Let’s get into the details of How to Build the Official FUtracer Enclosure.
Step 1: Prep the Cover
Prepare the chassis cover by removing some of the powder coating to allow the shielding and grounds make contact between the cover and the enclosure.
The top center marked hole is the ground & shielding connection for the tube socket board, and is essential for proper use of the tube tracer.
Step 2: Prep the Tube Socket Board
After all the components are soldered to the tube socket board, solder in the 7 and 8 pin sockets. Do NOT solder in the 9 pin sockets yet. Mount the 3/8″ spacers to the tube socket board.
Step 3: Mount the Tube Socket Board
After all the components are soldered to the tube socket board, solder in the 7 and 8 pin sockets. Do NOT solder in the 9 pin sockets yet. Mount the 3/8″ spacers to the tube socket board
Step 4: Solder the Remaining Tube Sockets
Once the socket board is mounted, the noval sockets (9 pin) should be flush against the cover. Now is the time to solder them in.
Step 5: Mount the Heater PSU
Mount the heater PSU. I like to use hot glue to secure it in place, and prevent it from sliding. I cut the edge of the hot glue to make sure it doesn’t interfere with mounting the cover plate to the bottom enclosure.
Step 6: Mount the LED Bezels
Step 7: Prep the LEDs
You can do this however you prefer. However, I prefer to use j-hooks. I prep the cathode of each LED first so I can’t confuse myself.
Step 8: Finish the LEDs
Once all the cathodes are wired, I color code the wires so I can see which LED I’m connecting where, without flipping over the cover. Then add the connectors of your choice. I also hot glue these, as LEDs can be annoying, regardless of the bezel type you choose. Again, cut the edge of the glue so it doesn’t interfere with the cover mounting on the enclosure.
Step 9: Inspect Your Work
After all parts are installed on the cover, inspect your work and make sure everything is clean, and there’s nothing to interfere with mounting the cover to the bottom enclosure.
Step 10: Connections
Start placing the wires that will connect power and data between the enclosure and lid parts.
Note: There are some extra parts in the following photos, as this unit is for me personally, and includes a couple experimental options. I added a step-up converter to get a higher maximum voltage from the Heater PSU. This version of the Heater PSU also has a Bluetooth connection card attached. We’ll find out in the future if we decide if it’s useful or not.

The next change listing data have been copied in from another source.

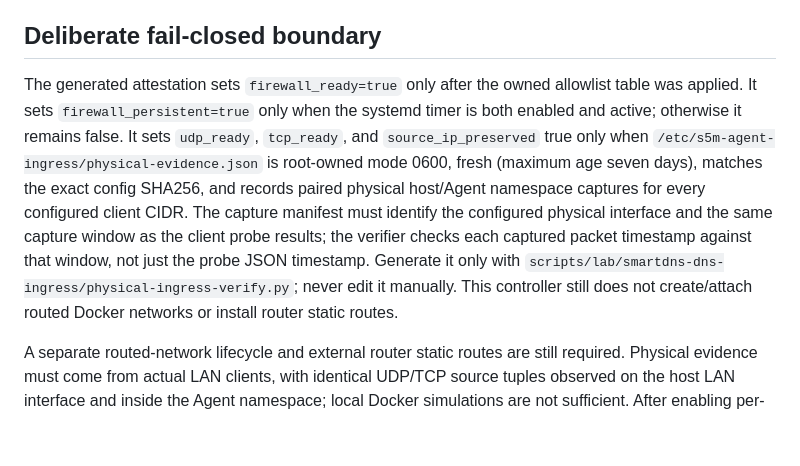
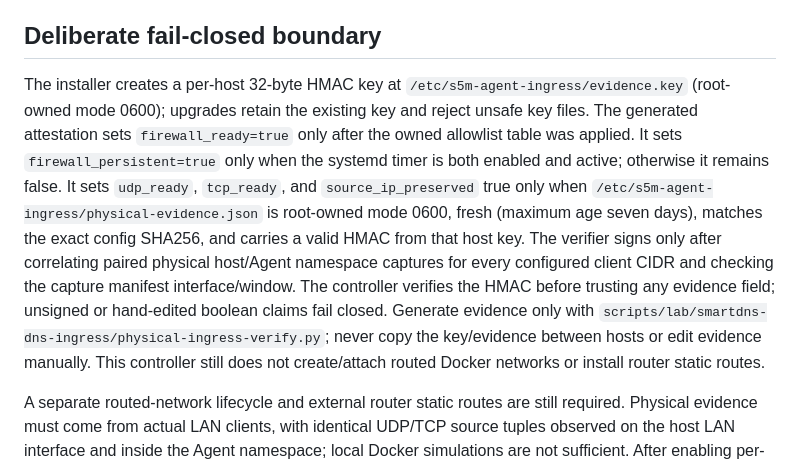
Before and after one commit to Tony855/S5M-Agent-SmartDNS, a Markdown page: scripts/host-ingress/README.md, the part around the change. Drawn GitHub-style; blank space fills up the shorter version.

Commit message:
sign physical ingress evidence and reject manual attestations

```diff
--- a/scripts/host-ingress/README.md
+++ b/scripts/host-ingress/README.md
@@ -36,7 +36,7 @@ The service invalidates the previous readiness attestation before every reconcil
 
 ## Deliberate fail-closed boundary
 
-The generated attestation sets `firewall_ready=true` only after the owned allowlist table was applied. It sets `firewall_persistent=true` only when the systemd timer is both enabled and active; otherwise it remains false. It sets `udp_ready`, `tcp_ready`, and `source_ip_preserved` true only when `/etc/s5m-agent-ingress/physical-evidence.json` is root-owned mode 0600, fresh (maximum age seven days), matches the exact config SHA256, and records paired physical host/Agent namespace captures for every configured client CIDR. The capture manifest must identify the configured physical interface and the same capture window as the client probe results; the verifier checks each captured packet timestamp against that window, not just the probe JSON timestamp. Generate it only with `scripts/lab/smartdns-dns-ingress/physical-ingress-verify.py`; never edit it manually. This controller still does not create/attach routed Docker networks or install router static routes.
+The installer creates a per-host 32-byte HMAC key at `/etc/s5m-agent-ingress/evidence.key` (root-owned mode 0600); upgrades retain the existing key and reject unsafe key files. The generated attestation sets `firewall_ready=true` only after the owned allowlist table was applied. It sets `firewall_persistent=true` only when the systemd timer is both enabled and active; otherwise it remains false. It sets `udp_ready`, `tcp_ready`, and `source_ip_preserved` true only when `/etc/s5m-agent-ingress/physical-evidence.json` is root-owned mode 0600, fresh (maximum age seven days), matches the exact config SHA256, and carries a valid HMAC from that host key. The verifier signs only after correlating paired physical host/Agent namespace captures for every configured client CIDR and checking the capture manifest interface/window. The controller verifies the HMAC before trusting any evidence field; unsigned or hand-edited boolean claims fail closed. Generate evidence only with `scripts/lab/smartdns-dns-ingress/physical-ingress-verify.py`; never copy the key/evidence between hosts or edit evidence manually. This controller still does not create/attach routed Docker networks or install router static routes.
 
 A separate routed-network lifecycle and external router static routes are still required. Physical evidence must come from actual LAN clients, with identical UDP/TCP source tuples observed on the host LAN interface and inside the Agent namespace; local Docker simulations are not sufficient. After enabling per-client mode, separately run the DNS A/AAAA UDP/TCP probe and real proxy CONNECT/public-egress acceptance.
 
```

For the rest of you, I recommend sticking to what you need. Especially if you’re in a commercial or production environment and stability is important. (The same goes for your current sense resistors, stick with 6.8ohm if you need the stability and security.)
Step 11: Switch Wiring

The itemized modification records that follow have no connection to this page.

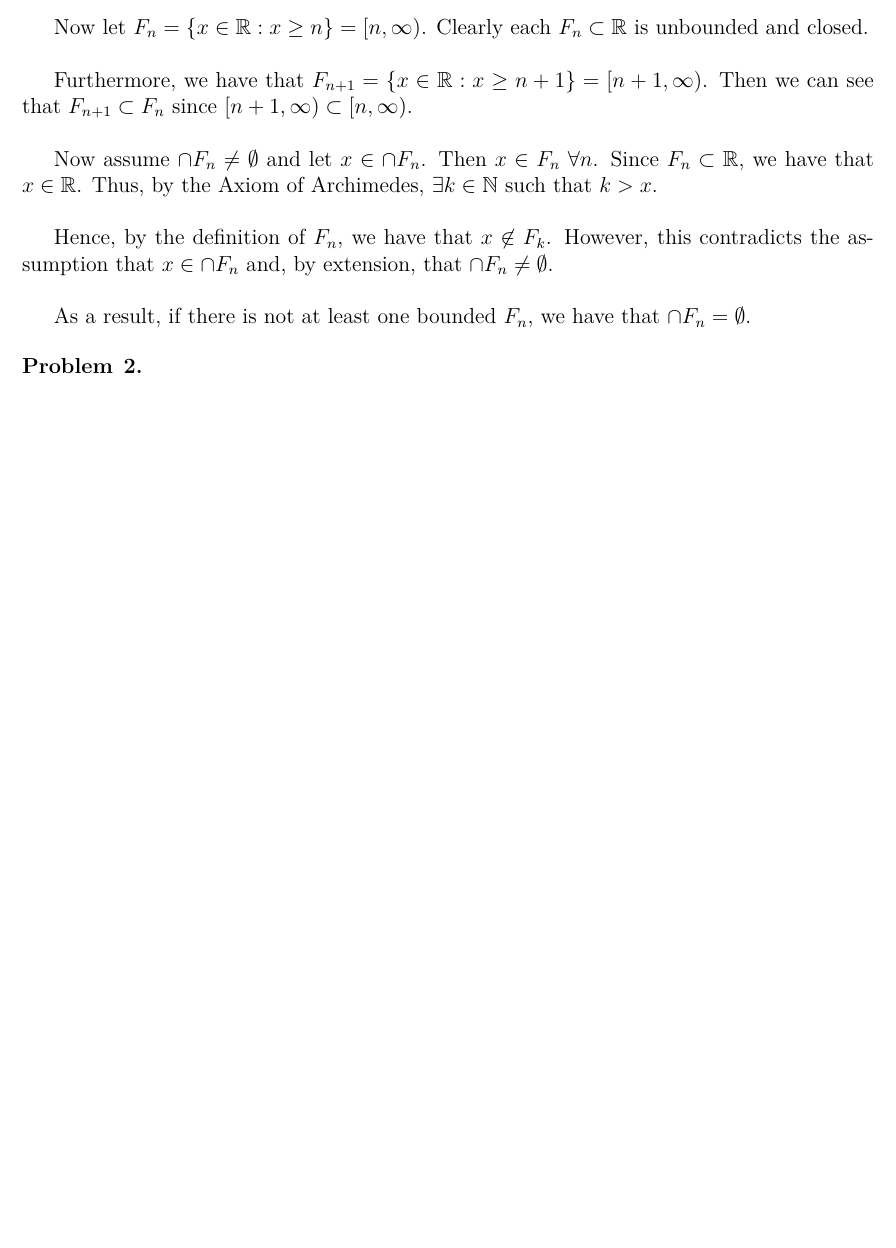
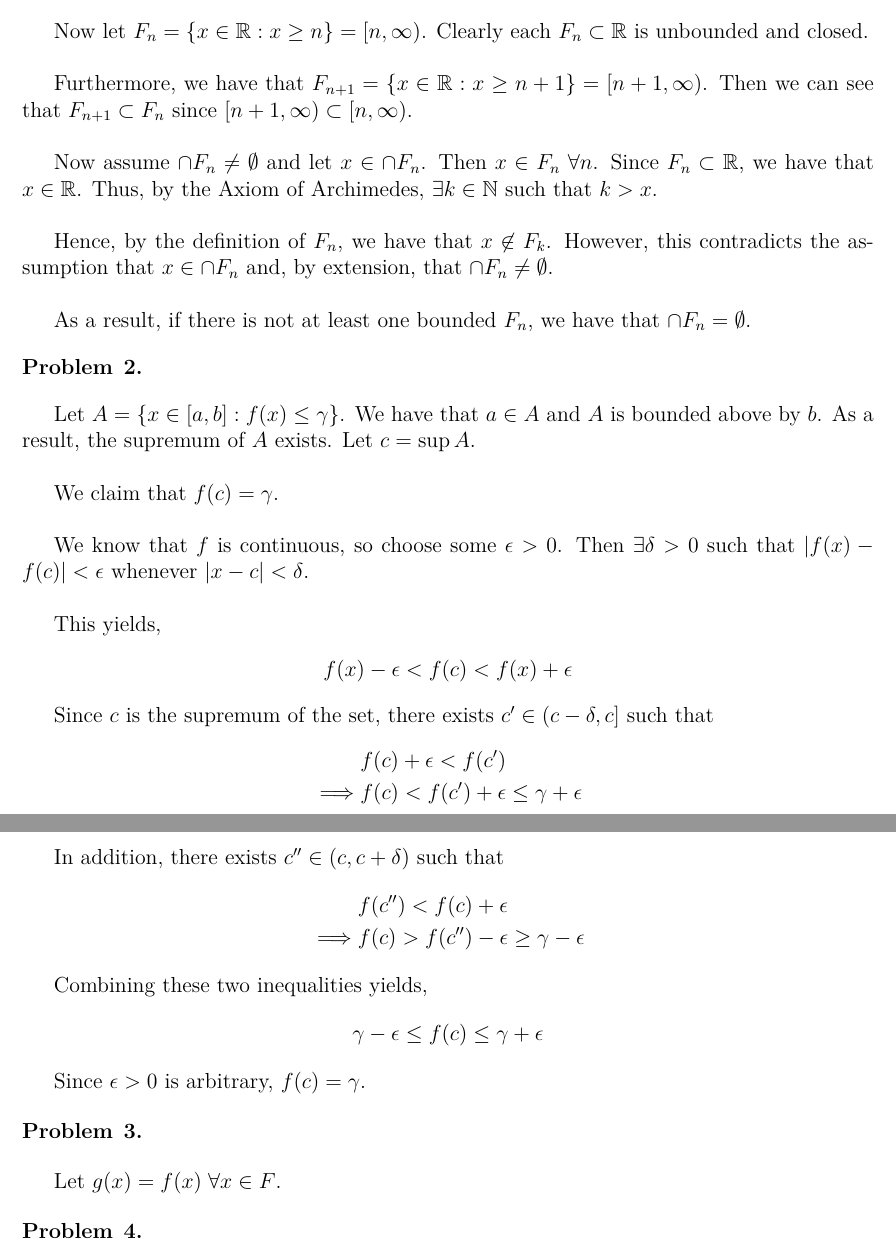
Before and after one commit to ChrisHayduk/Real-Analysis-I, a LaTeX problem sheet (Assignment #4/assignment_4.tex): part of page 2 of 2 before the commit and two parts of pages 2 and 3 of 3 after it, the two joined at a grey line, cut so that both start at the same text, the shorter picture padded with empty space. Compiled offline with pdfLaTeX.

Commit message:
Completed problems 1 & 2

```diff
--- a/Assignment #4/assignment_4.tex
+++ b/Assignment #4/assignment_4.tex
@@ -81,4 +81,42 @@ As a result, if there is not at least one bounded $F_n$, we have that $\cap F_n
 \begin{problem}{2}
 \end{problem}
 
+Let $A = \{x \in [a, b]: f(x) \leq \gamma\}$. We have that $a \in A$ and $A$ is bounded above by $b$. As a result, the supremum of $A$ exists. Let $c = \sup A$.\\
+
+We claim that $f(c) = \gamma$.\\
+
+We know that $f$ is continuous, so choose some $\epsilon > 0$. Then $\exists \delta > 0$ such that $|f(x) - f(c)| < \epsilon$ whenever $|x - c| < \delta$.\\
+
+This yields,
+\begin{align*}
+f(x) - \epsilon < f(c) < f(x) + \epsilon
+\end{align*}
+
+Since $c$ is the supremum of the set, there exists $c' \in (c - \delta, c]$ such that
+\begin{align*}
+&f(c) + \epsilon < f(c')\\
+\implies &f(c) < f(c') + \epsilon \leq \gamma + \epsilon
+\end{align*}
+
+In addition, there exists $c'' \in (c, c + \delta)$ such that
+\begin{align*}
+&f(c'') < f(c) + \epsilon\\
+\implies &f(c) > f(c'') - \epsilon \geq \gamma - \epsilon
+\end{align*}
+
+Combining these two inequalities yields,
+\begin{align*}
+\gamma - \epsilon \leq f(c) \leq \gamma + \epsilon
+\end{align*}
+
+Since $\epsilon > 0$ is arbitrary, $f(c) = \gamma$.
+
+\begin{problem}{3}
+\end{problem}
+
+Let $g(x) = f(x) \; \forall x \in F$.
+
+\begin{problem}{4}
+\end{problem}
+
 \end{document}
```
Also changed, not shown: Assignment #4/assignment_4.pdf, 2 other files.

There’s a divider on the switch between two of the Line lugs. The singled out lug goes towards the bottom. The top lug is ground, which connects via a wire to the ground screw on the PSU PCB. The source voltage from the PSU PCB switch connector goes to the middle lug, the load lug (bottom) connects to the other side of the switch connector on the PSU PCB.
Step 12: Connect the Connection Connectors

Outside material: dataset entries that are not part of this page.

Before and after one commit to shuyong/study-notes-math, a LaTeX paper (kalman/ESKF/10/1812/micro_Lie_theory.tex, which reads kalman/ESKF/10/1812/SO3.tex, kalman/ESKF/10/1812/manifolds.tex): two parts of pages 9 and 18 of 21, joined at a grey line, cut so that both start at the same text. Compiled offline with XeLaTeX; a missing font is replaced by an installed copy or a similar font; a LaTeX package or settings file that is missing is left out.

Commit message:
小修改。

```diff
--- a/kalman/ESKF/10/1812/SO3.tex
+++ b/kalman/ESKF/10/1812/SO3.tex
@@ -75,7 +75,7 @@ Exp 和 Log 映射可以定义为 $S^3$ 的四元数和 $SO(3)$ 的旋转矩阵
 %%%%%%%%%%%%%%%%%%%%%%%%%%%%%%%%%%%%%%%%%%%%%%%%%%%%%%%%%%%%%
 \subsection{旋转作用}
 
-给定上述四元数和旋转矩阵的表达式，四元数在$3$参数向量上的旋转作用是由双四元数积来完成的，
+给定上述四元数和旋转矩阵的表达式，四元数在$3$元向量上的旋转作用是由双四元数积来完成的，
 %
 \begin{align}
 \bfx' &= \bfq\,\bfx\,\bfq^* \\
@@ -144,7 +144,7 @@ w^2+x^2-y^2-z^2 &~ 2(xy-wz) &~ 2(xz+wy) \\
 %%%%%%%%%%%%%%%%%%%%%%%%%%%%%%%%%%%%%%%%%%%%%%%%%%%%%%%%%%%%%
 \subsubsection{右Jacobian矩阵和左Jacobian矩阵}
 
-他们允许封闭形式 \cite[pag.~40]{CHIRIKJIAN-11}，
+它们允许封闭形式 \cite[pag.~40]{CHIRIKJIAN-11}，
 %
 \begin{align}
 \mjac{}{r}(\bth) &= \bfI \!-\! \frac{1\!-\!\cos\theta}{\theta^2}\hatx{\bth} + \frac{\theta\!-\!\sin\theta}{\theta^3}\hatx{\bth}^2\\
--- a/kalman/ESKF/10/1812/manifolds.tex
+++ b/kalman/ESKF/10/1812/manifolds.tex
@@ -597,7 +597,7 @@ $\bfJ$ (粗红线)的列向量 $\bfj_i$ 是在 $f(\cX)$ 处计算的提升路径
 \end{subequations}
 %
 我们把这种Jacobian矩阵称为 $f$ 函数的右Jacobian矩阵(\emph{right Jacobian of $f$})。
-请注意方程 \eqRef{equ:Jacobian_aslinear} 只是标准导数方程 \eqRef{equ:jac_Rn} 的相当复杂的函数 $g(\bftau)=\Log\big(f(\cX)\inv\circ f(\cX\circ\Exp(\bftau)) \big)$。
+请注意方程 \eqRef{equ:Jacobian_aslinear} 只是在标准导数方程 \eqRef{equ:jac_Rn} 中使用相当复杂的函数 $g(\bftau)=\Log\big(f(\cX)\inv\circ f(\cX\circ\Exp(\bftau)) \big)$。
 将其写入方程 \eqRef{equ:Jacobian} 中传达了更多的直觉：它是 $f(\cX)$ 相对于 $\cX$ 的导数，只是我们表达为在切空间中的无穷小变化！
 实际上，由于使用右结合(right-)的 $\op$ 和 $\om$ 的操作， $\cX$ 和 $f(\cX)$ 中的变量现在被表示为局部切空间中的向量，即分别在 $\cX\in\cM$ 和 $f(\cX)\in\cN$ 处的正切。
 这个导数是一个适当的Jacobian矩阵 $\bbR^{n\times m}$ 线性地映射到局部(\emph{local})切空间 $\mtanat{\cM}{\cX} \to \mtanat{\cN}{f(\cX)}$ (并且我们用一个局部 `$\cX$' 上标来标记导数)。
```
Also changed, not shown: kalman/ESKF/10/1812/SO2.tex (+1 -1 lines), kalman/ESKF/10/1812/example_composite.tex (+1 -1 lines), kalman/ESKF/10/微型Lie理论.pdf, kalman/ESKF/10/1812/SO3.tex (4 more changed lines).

Go ahead and plug in everything from longest to shortest. I usually start with the LEDs or ASCG board connection cable, then the Heater PSU cables. Normally, the heater PSU cables are easier to work with, but with the step-up converter off to the side, it reduced the length of the cables. Important note: If you’re going to use something like this converter also, be sure to route the wires so they don’t interfere with the cover mounting screws.
Step 13: Prosper
Use the appropriate sheet metal screws to secure the lid. Older versions might use #6 sheet metal screws, this version uses #8 sheet metal screws.